Strangers Nick (Matthew Del Negro), who's about to get married, and Stacey (Joelle Carter) wake up together in Room 314; Stacey doesn't remember a thing about last night until Nick fills her in. She made a spectacle of herself at the bar where they met, their friends Cathy and Joe left together, they didn't have sex last night but they did have one hell of a marathon conversation, which they pick up in the sobering light of day. Married couple Harry (Michael Laurence), a recovering alcoholic, and Gretchen (Sarah Jenkins) are on the rocks. She thinks he's having an affair, but he's actually fallen off the wagon and into a suicidal depression. Gretchen follows him to the hotel where he's been holing up with his dark thoughts and demands that he talk to her about their problems. Coworkers Jack (Knowles) and Kathy (Robyn Myhr) are also married, but not to each other; they meet at the hotel for a quick roll in the hay, but too much pre-sex talk forces them to consider their motives. Matt (Todd Swenson) and Tracey (Monique Vukovic) are also looking for some illicit thrills, but between the time Tracey orders drinks from room service and the time they arrive, the couple's awkward, slightly hostile flirtation has taken a turn for the ugly. Finally, Caly (Jennifer Marlowe) and David (Michael Mosley) check in. Their relationship has already gone down in flames, but she's agreed to accompany him to his younger brother's wedding. Proximity reignites their passion, but also opens a Pandora's box of neuroses that may sabotage their efforts to negotiate a new, better relationship.

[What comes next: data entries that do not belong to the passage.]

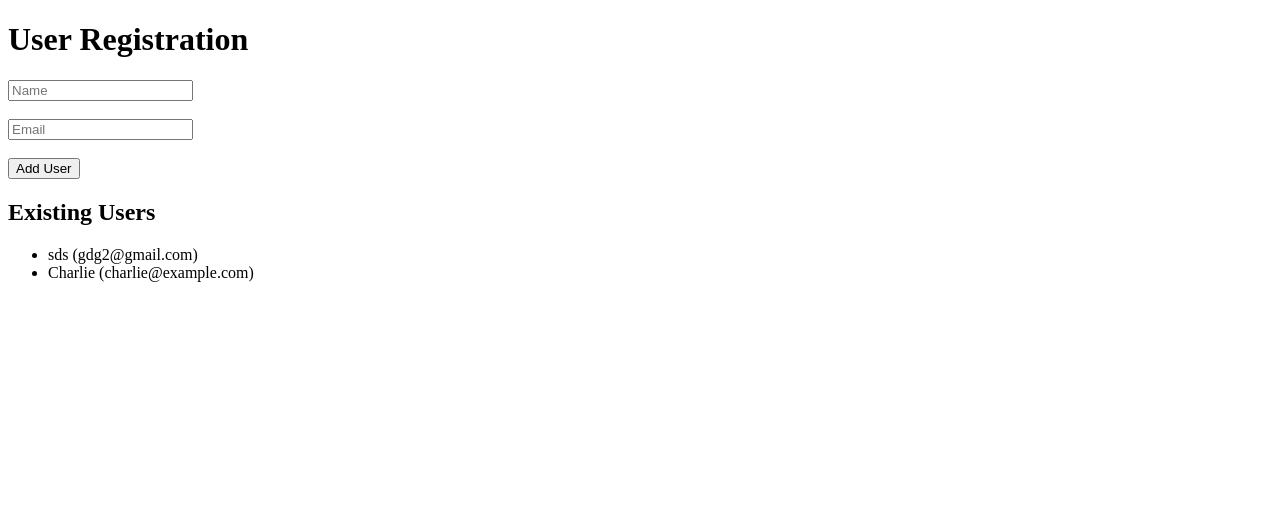
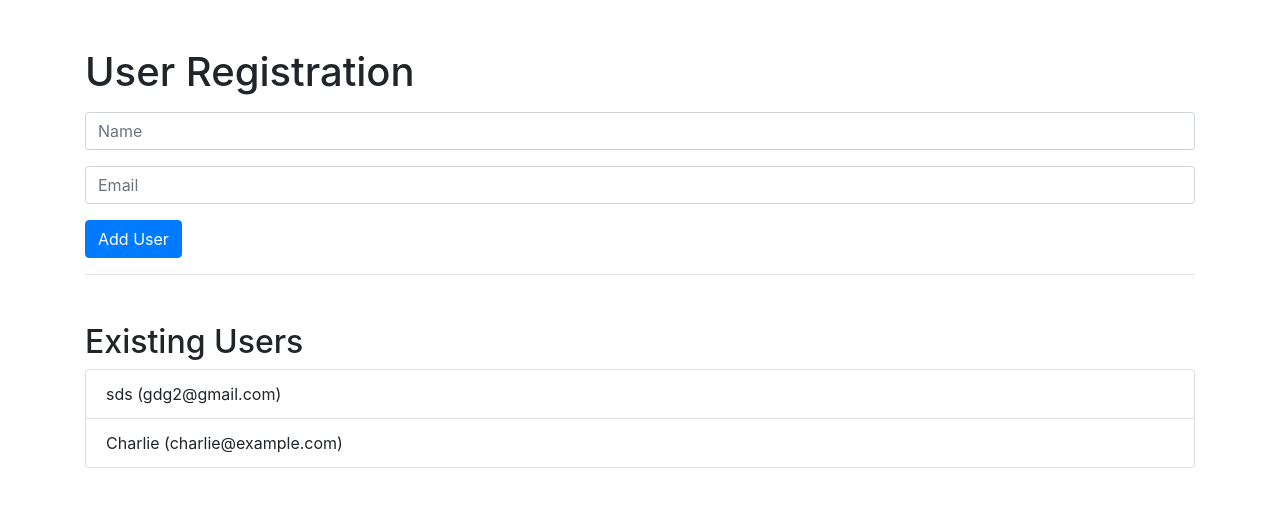
Before and after one commit to pavangvernekar/flask-api, a Flask app: page / in a window 1280 px wide. Shown: the top 507 px of the page. Run offline with Flask 3, Linux system fonts and the light colour scheme; some libraries are stand-ins or nearby versions.

Commit message:
Update index.html

```diff
--- a/templates/index.html
+++ b/templates/index.html
@@ -1,21 +1,40 @@
 <!DOCTYPE html>
-<html>
+<html lang="en">
 <head>
+    <meta charset="UTF-8">
+    <meta name="viewport" content="width=device-width, initial-scale=1.0">
     <title>Flask User Form</title>
+    <!-- Optional: Add some basic Bootstrap for styling -->
+    <link href="https://stackpath.bootstrapcdn.com/bootstrap/4.3.1/css/bootstrap.min.css" rel="stylesheet">
 </head>
 <body>
-    <h1>User Registration</h1>
-    <form method="POST" action="/submit">
-        <input type="text" name="name" placeholder="Name" required><br><br>
-        <input type="email" name="email" placeholder="Email" required><br><br>
-        <button type="submit">Add User</button>
-    </form>
+    <div class="container">
+        <h1 class="mt-5">User Registration</h1>
 
-    <h2>Existing Users</h2>
-    <ul>
-        {% for user in users %}
-        <li>{{ user.name }} ({{ user.email }})</li>
-        {% endfor %}
-    </ul>
+        <!-- Form for user registration -->
+        <form method="POST" action="/submit" class="mt-3">
+            <div class="form-group">
+                <input type="text" name="name" class="form-control" placeholder="Name" required>
+            </div>
+            <div class="form-group">
+                <input type="email" name="email" class="form-control" placeholder="Email" required>
+            </div>
+            <button type="submit" class="btn btn-primary">Add User</button>
+        </form>
+
+        <hr>
+
+        <h2 class="mt-5">Existing Users</h2>
+        <ul class="list-group">
+            {% for user in users %}
+            <li class="list-group-item">{{ user.name }} ({{ user.email }})</li>
+            {% endfor %}
+        </ul>
+    </div>
+
+    <!-- Optional: Include Bootstrap JS -->
+    <script src="https://code.jquery.com/jquery-3.3.1.slim.min.js"></script>
+    <script src="https://cdnjs.cloudflare.com/ajax/libs/popper.js/1.14.7/umd/popper.min.js"></script>
+    <script src="https://stackpath.bootstrapcdn.com/bootstrap/4.3.1/js/bootstrap.min.js"></script>
 </body>
 </html>
```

Kudos to writer/director/producer/cinematographer/editor Knowles for aspiring to make an adult film about the complicated landscape of contemporary relationships, and for assiduously avoiding the formulaic cliches of mainstream romantic comedies and sentimental melodramas. Unfortunately, his five thematically connected vignettes (one of which, "Nick and Stacey," was originally made as a stand-alone short) never cohere into anything greater than the component parts. All play like acting-class improvisations, and the dialogue is inflected with therapy-speak is clotted with tedious repetitions and awkward pauses. While the cast is uniformly committed, some are able to make more of the material than others. leave a comment --Maitland McDonagh